“I think there is something wrong with him. Physically wrong, I mean. I don't know what it is, but I am satisfied that it goes far beyond his ball-playing. I have seen ballplayers 'go' overnight, as Gehrig seems to have done. But they were simply washed up as ballplayers. It's something deeper than that in this case, though. I have watched him very closely and this is what I have seen: I have seen him time a ball perfectly, swing on it as hard as he can, meet it squarely — and drive a soft, looping fly over the infield. In other words, for some reason that I do not know, his old power isn't there... He is meeting the ball, time after time, and it isn't going anywhere." That is what a news reporter wrote about Lou Gehrig, one of the greatest American baseball players of all time, on watching him playing baseball badly not knowing that he was seriously ill and did not have long to live

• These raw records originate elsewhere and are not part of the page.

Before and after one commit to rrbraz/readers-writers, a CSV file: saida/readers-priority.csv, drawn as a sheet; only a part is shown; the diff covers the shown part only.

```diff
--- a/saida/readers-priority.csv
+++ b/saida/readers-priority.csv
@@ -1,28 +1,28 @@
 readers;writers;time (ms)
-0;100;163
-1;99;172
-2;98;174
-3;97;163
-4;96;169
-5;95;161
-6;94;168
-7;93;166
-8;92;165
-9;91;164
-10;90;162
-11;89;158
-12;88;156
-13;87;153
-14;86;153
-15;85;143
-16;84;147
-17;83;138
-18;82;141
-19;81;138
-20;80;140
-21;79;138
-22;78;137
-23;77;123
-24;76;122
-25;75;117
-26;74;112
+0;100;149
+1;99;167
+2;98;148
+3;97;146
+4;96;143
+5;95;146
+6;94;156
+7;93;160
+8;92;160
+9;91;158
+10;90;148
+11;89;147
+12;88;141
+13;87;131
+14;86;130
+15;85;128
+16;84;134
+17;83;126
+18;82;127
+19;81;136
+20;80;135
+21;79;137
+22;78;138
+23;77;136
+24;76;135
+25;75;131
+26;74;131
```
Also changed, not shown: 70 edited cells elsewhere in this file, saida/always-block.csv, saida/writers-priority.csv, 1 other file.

When Lou knew that something was wrong too he wrote to his wife Eleanor telling her what it was: “The bad news is lateral sclerosis, in our language chronic infantile paralysis. There isn't any cure... there are very few of these cases. It is probably caused by some germ...Never heard of transmitting it to mates... There is a 50–50 chance of keeping me as I am. I may need a cane in 10 or 15 years. Playing is out of the question.’ He had two years to live.

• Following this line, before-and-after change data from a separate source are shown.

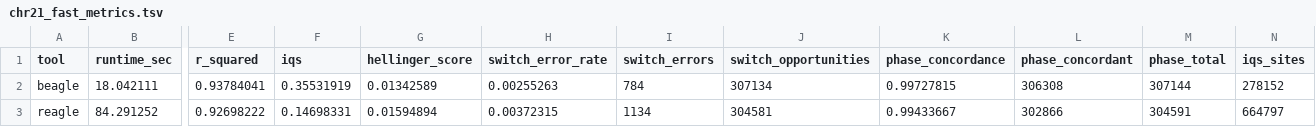
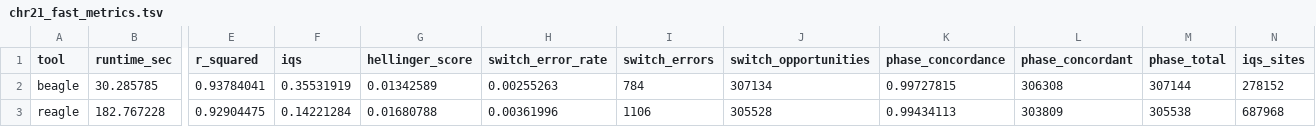
Before and after one commit to SauersML/reagle, a TSV file: chr21_fast_metrics.tsv, drawn as a sheet; only a part is shown, gaps mark what is left out; the diff names each change by its address in the sheet, - before the commit and + after, or states it on an @@ line.

```diff
--- a/chr21_fast_metrics.tsv
+++ b/chr21_fast_metrics.tsv
-B2 (runtime_sec): 18.042111
+B2 (runtime_sec): 30.285785
-B3 (runtime_sec): 84.291252
+B3 (runtime_sec): 182.767228
-E3 (r_squared): 0.92698222
+E3 (r_squared): 0.92904475
-F3 (iqs): 0.14698331
+F3 (iqs): 0.14221284
-G3 (hellinger_score): 0.01594894
+G3 (hellinger_score): 0.01680788
-H3 (switch_error_rate): 0.00372315
+H3 (switch_error_rate): 0.00361996
-I3 (switch_errors): 1134
+I3 (switch_errors): 1106
-J3 (switch_opportunities): 304581
+J3 (switch_opportunities): 305528
-K3 (phase_concordance): 0.99433667
+K3 (phase_concordance): 0.99434113
-L3 (phase_concordant): 302866
+L3 (phase_concordant): 303809
-M3 (phase_total): 304591
+M3 (phase_total): 305538
-N3 (iqs_sites): 664797
+N3 (iqs_sites): 687968
```
Also changed, not shown: 2 other files.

Playing was indeed out of the question and when he addressed for the last time his beloved fans on June the fourth 1939 at a sold out game at Yankee Stadium he said this:
“Fans, for the past two weeks you have been reading about the bad break I got. Yet today I consider myself the luckiest man on the face of the earth. I have been in ballparks for seventeen years and have never received anything but kindness and encouragement from you fans.
When you look around, wouldn't you consider it a privilege to associate yourself with such fine looking men as are standing in uniform in this ballpark today? Sure, I'm lucky. Who wouldn't consider it an honor to have known Jacob Ruppert? Also, the builder of baseball's greatest empire, Ed Burrow? To have spent six years with that wonderful little fellow, Miller Huggins? Then to have spent the next nine years with that outstanding leader, that smart student of psychology, the best manager in baseball today, Joe Mc Carthy? Sure, I'm lucky
When the New York Giants, a team you would give your right arm to beat, and vice versa, sends you a gift—that's something. When everybody down to the groundskeepers and those boys in white coats remember you with trophies—that's something. When you have a wonderful mother-in-law who takes sides with you in squabbles with her own daughter—that's something. When you have a father and a mother who work all their lives so that you can have an education and build your body—it's a blessing. When you have a wife who has been a tower of strength and shown more courage than you dreamed existed—that's the finest I know.
So I close in saying that I might have been given a bad break, but I've got an awful lot to live for. Thank you.”

Lou Gehrig 1903-1941
Cobbled together by Barry Clifford